I do this thing where I call every actor and go over the season in large brushstrokes and get their feedback. I really do involve them in their storyline and their arc, because I do consider them co-creators of each of these characters. At a certain point, I actually think they know the character better than me. Specifically with Rami and Christian, whenever we start a season, we have this conversation where we lay the groundwork of, “Here’s where you’re at now. Here’s how you feel about each other. And, specifically with this last season, here’s where you guys overlap.” It wouldn’t have worked in this last season if I had just said, “Okay, Rami, now you play the aggressive id that was Mr. Robot in the first season, and Christian, you’re gonna do the opposite.” The three of us had to calibrate that.
There were several moments in season four where I thought, “Oh, how nice that Elliot is finally reaching a place of mental health.” It seems like there’s a negotiated truce happening between him and his alter ego.
That’s the idea. This is a real thing with DID [Dissociative Identity Disorder], that the journey is to bring these disparate personalities together. It’s such a great way to tell a story about one person’s self-discovery, or discovery of their own identity. We can dramatize that because, to a person suffering from DID, they do feel like different people. We were able to turn this into a drama between a young man and his dead father in this really interesting way that is actually a touchstone of a real mental illness out there. We want to handle it very respectfully, but ultimately, the show has never shied away from the fact that it is about mental illness, and that this person is going through a real traumatic experience.

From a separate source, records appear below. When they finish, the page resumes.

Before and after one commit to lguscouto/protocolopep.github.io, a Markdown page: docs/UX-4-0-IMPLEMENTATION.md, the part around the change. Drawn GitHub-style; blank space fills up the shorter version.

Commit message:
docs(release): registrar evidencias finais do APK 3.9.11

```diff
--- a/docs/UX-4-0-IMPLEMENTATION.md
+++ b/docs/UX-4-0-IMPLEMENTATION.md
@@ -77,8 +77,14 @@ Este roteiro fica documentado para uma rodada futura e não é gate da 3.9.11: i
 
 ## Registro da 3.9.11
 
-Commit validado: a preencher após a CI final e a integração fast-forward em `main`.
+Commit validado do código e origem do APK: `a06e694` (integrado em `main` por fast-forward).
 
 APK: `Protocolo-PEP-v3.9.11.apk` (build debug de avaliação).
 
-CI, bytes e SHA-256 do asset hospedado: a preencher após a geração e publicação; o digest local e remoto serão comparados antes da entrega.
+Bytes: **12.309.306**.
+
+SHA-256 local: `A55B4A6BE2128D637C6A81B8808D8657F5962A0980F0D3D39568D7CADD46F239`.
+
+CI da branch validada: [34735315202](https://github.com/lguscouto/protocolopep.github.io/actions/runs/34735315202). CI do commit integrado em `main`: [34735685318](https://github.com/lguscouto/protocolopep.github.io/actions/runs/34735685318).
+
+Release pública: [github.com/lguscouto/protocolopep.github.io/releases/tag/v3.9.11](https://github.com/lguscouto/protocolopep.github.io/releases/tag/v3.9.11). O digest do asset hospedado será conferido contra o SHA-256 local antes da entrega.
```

Why did you decide to set this whole thing at Christmas, and how do you think that choice differentiates these final episodes from the others?
When I used to watch the British Office and Extras, I found both Christmas specials so deeply moving. They were basically little features. Each of them is about a couple hours long and was the send-off to the series. It had this interesting melancholy without being overly grim or pessimistic. It wasn’t too sentimental, but there was something very touching and moving. Christmas is always like that to me. It’s a time of trying to connect with your family members or friends, and it’s a time to get together with those people who you love. It’s also a time you tend to be self-reflective over the past year. For all of those reasons, the tone felt right to end the show on that note. There’s just something about Christmas that was able to capture what we wanted the finale to feel like.
That’s a much more heartwarming answer than I expected.
It’s a little different than Three Days at the Condor, which is also set over Christmas. [Laughs]
And The French Connection. And every Shane Black film.
I’ll put Die Hard up there. And Eyes Wide Shut. Although, if you think about Eyes Wide Shut, that’s probably Kubrick’s most optimistic film.
At least when it comes to marriage! [Laughs]
He leaves you on a note of hope there at the end, that these two are gonna work it out.
On the other hand, a horrible crime has been committed and everybody’s agreed to just forget about it because they’re scared.
There’s a horrible murder committed [and] the people behind it are gonna get away with completely, but at least Tom Cruise and Nicole Kidman will continue having their marriage. That’s what you’re left with. When you think about all the other Kubrick films, that is oddly the most hopeful, you know? That’s the most hope you’re gonna get from a Kubrick film.